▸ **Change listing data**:
========
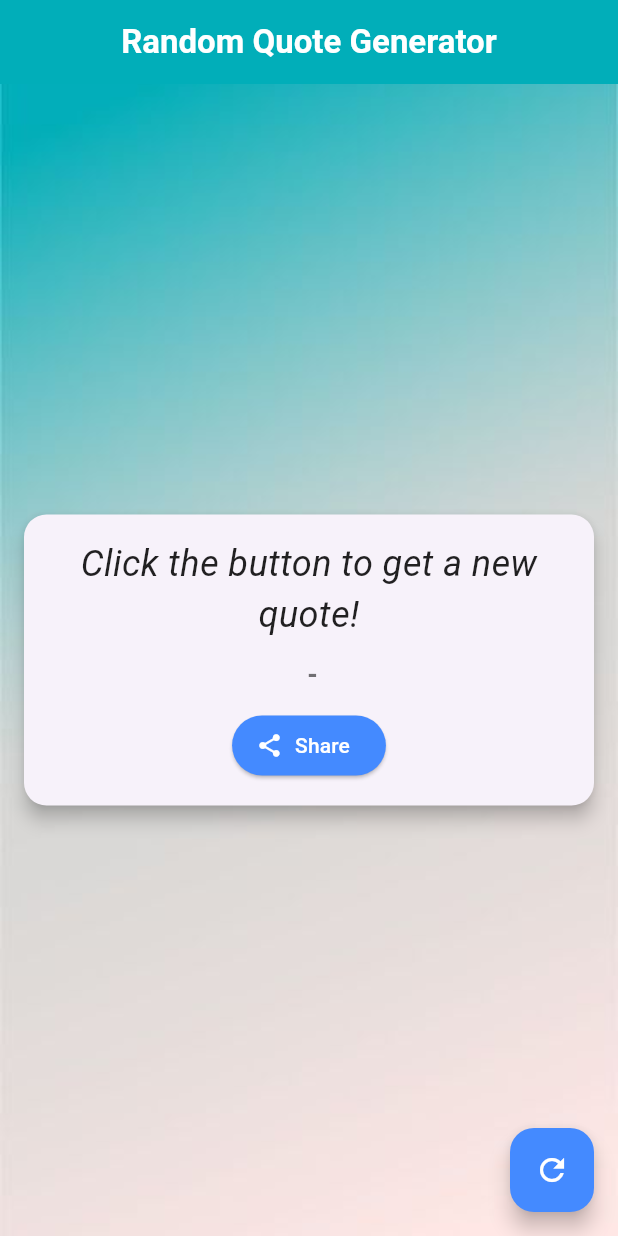
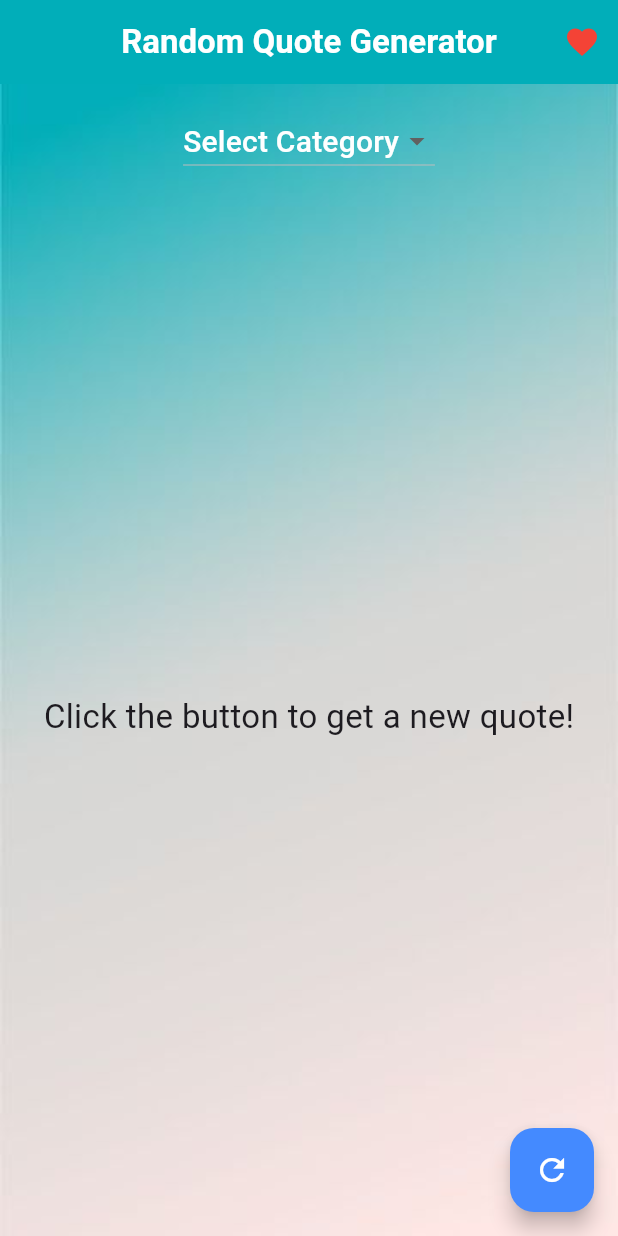
Before and after one commit to YoussefSalem582/CodeAlpha_random_quote_generator, a Flutter app: the screen it shows after launch, after a tap on the "refresh" icon, on a phone screen of 412 x 824 dp. Run offline on Flutter 3.47's test engine with Material 3 defaults, Android fonts, the phone set to English and light mode, and no system bars; our stand-ins replace share_plus; network calls fail.

Commit message:
Refactor quote fetching and add favorite quotes functionality
- Update QuoteService to fetch quotes by category and return Quote objects
- Add Quote model to encapsulate quote data
- Add favorite quote functionality with a toggle button
- Implement a screen to display favorite quotes
- Add category selection dropdown in home screen
- Implement animated transitions for quote changes

```diff
--- /dev/null
+++ b/lib/model/quote.dart
@@ -0,0 +1,21 @@
+class Quote {
+  final String content;
+  final String author;
+  final String category;
+  bool isFavorite;
+
+  Quote({
+    required this.content,
+    required this.author,
+    required this.category,
+    this.isFavorite = false,
+  });
+
+  factory Quote.fromJson(Map<String, dynamic> json) {
+    return Quote(
+      content: json['content'],
+      author: json['author'],
+      category: json['tags'][0], // Assuming the first tag is the category
+    );
+  }
+}
--- a/lib/screens/home_screen.dart
+++ b/lib/screens/home_screen.dart
@@ -1,6 +1,8 @@
 import 'package:flutter/material.dart';
 import '../services/quote_service.dart';
 import '../widgets/quote_card.dart';
+import 'favorite_quotes.dart';
+import '../model/quote.dart';
 
 class HomeScreen extends StatefulWidget {
   const HomeScreen({super.key});
@@ -10,21 +12,39 @@ class HomeScreen extends StatefulWidget {
 }
 
 class _HomeScreenState extends State<HomeScreen> {
-  String _quote = 'Click the button to get a new quote!';
-  String _author = '';
+  Quote? _quote;
+  final List<Quote> _favoriteQuotes = [];
+  String? _selectedCategory;
+  final List<String> _categories = ['inspire', 'love', 'life', 'humor'];
 
   Future<void> _getNewQuote() async {
     print('Fetching new quote...');
     try {
-      final Map<String, dynamic> quote = await QuoteService.fetchRandomQuote();
+      final Quote quote = await QuoteService.fetchRandomQuote(
+        category: _selectedCategory,
+      );
       print('Quote fetched: $quote');
       setState(() {
-        _quote = quote['content'] as String;
-        _author = quote['author'] as String;
+        _quote = quote;
       });
     } catch (e) {
       print('Failed to fetch quote: $e');
     }
+  }
+
+  void _toggleFavorite() {
+    setState(() {
+      if (_quote != null) {
+        _quote!.isFavorite = !_quote!.isFavorite;
+        if (_quote!.isFavorite) {
+          _favoriteQuotes.add(_quote!);
+        } else {
+          _favoriteQuotes.removeWhere(
+            (quote) => quote.content == _quote!.content,
+          );
+        }
+      }
+    });
   }
 
   @override
@@ -33,13 +53,25 @@ class _HomeScreenState extends State<HomeScreen> {
       appBar: AppBar(
         title: const Text(
           'Random Quote Generator',
-          style: TextStyle(
-            color: Colors.white,
-            fontWeight: FontWeight.bold,
-          ),
+          style: TextStyle(color: Colors.white, fontWeight: FontWeight.bold),
         ),
         centerTitle: true,
         backgroundColor: Color.fromRGBO(1, 174, 185, 1.0),
+        actions: [
+          IconButton(
+            icon: const Icon(Icons.favorite, color: Colors.red),
+            onPressed: () {
+              Navigator.push(
+                context,
+                MaterialPageRoute(
+                  builder:
+                      (context) =>
+                          FavoriteQuotesScreen(favoriteQuotes: _favoriteQuotes),
+                ),
+              );
+            },
+          ),
+        ],
       ),
       body: Container(
         decoration: const BoxDecoration(
@@ -48,13 +80,82 @@ class _HomeScreenState extends State<HomeScreen> {
             fit: BoxFit.cover,
           ),
         ),
-        child: Center(child: QuoteCard(quote: _quote, author: _author)),
+        child: Column(
+          children: [
+            Padding(
+              padding: const EdgeInsets.all(14.0),
+              child: DropdownButton<String>(
+                value: _selectedCategory,
+                hint: const Text(
+                  'Select Category',
+                  style: TextStyle(
+                    color: Colors.white,
+                    fontSize: 20,
+                  ),
+                ),
+                items: _categories.map((String category) {
+                  return DropdownMenuItem<String>(
+                    value: category,
+                    child: Text(
+                      category,
+                      style: const TextStyle(
+                        color: Colors.white,
+                        fontSize: 18,
+                      ),
+                    ),
+                  );
+                }).toList(),
+                onChanged: (String? newValue) {
+                  setState(() {
+                    _selectedCategory = newValue;
+                  });
+                },
+                dropdownColor: Colors.grey[900],
+              ),
+            ),
+            Expanded(
+              child: Center(
+                child: AnimatedSwitcher(
+                  duration: const Duration(seconds: 1),
+                  transitionBuilder: (
+                    Widget child,
+                    Animation<double> animation,
+                  ) {
+                    return SlideTransition(
+                      position: Tween<Offset>(
+                        begin: const Offset(0, 1),
+                        end: Offset.zero,
+                      ).animate(animation),
+                      child: ScaleTransition(
+                        scale: animation,
+                        child: FadeTransition(opacity: animation, child: child),
+                      ),
+                    );
+                  },
+                  child:
+                      _quote != null
+                          ? QuoteCard(
+                            key: ValueKey<String>(_quote!.content),
+                            quote: _quote!.content,
+                            author: _quote!.author,
+                            isFavorite: _quote!.isFavorite,
+                            onFavoriteToggle: _toggleFavorite,
+                          )
+                          : const Text(
+                            'Click the button to get a new quote!',
+                            style: TextStyle(fontSize: 22),
+                          ),
+                ),
+              ),
+            ),
+          ],
+        ),
       ),
       floatingActionButton: FloatingActionButton(
         onPressed: _getNewQuote,
         tooltip: 'New Quote',
+        backgroundColor: Colors.blueAccent,
         child: const Icon(Icons.refresh, color: Colors.white),
-        backgroundColor: Colors.blueAccent,
       ),
     );
   }
--- a/lib/services/quote_service.dart
+++ b/lib/services/quote_service.dart
@@ -1,18 +1,23 @@
 import 'dart:convert';
 import 'dart:io';
+import '../model/quote.dart';
 import '../utils/constants.dart';
 
 class QuoteService {
-  static Future<Map<String, dynamic>> fetchRandomQuote() async {
+  static Future<Quote> fetchRandomQuote({String? category}) async {
     final client = HttpClient()
       ..badCertificateCallback = (X509Certificate cert, String host, int port) => true;
 
-    final request = await client.getUrl(Uri.parse(Constants.apiUrl));
+    final url = category != null
+        ? '${Constants.apiUrl}?tags=$category'
+        : Constants.apiUrl;
+
+    final request = await client.getUrl(Uri.parse(url));
     final response = await request.close();
 
     if (response.statusCode == 200) {
       final responseBody = await response.transform(utf8.decoder).join();
-      return json.decode(responseBody);
+      return Quote.fromJson(json.decode(responseBody));
     } else {
       throw Exception('Failed to load quote');
     }
```
Also changed, not shown: lib/screens/favorite_quotes.dart (added, +65 -0 lines), lib/widgets/quote_card.dart (+21 -1 lines).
========
Every line with "content" in it should be copied from the entries above.

▸ **Finished task**:
+  final String content;
+    required this.content,
+      content: json['content'],
-        _quote = quote['content'] as String;
+            (quote) => quote.content == _quote!.content,
+                            key: ValueKey<String>(_quote!.content),
+                            quote: _quote!.content,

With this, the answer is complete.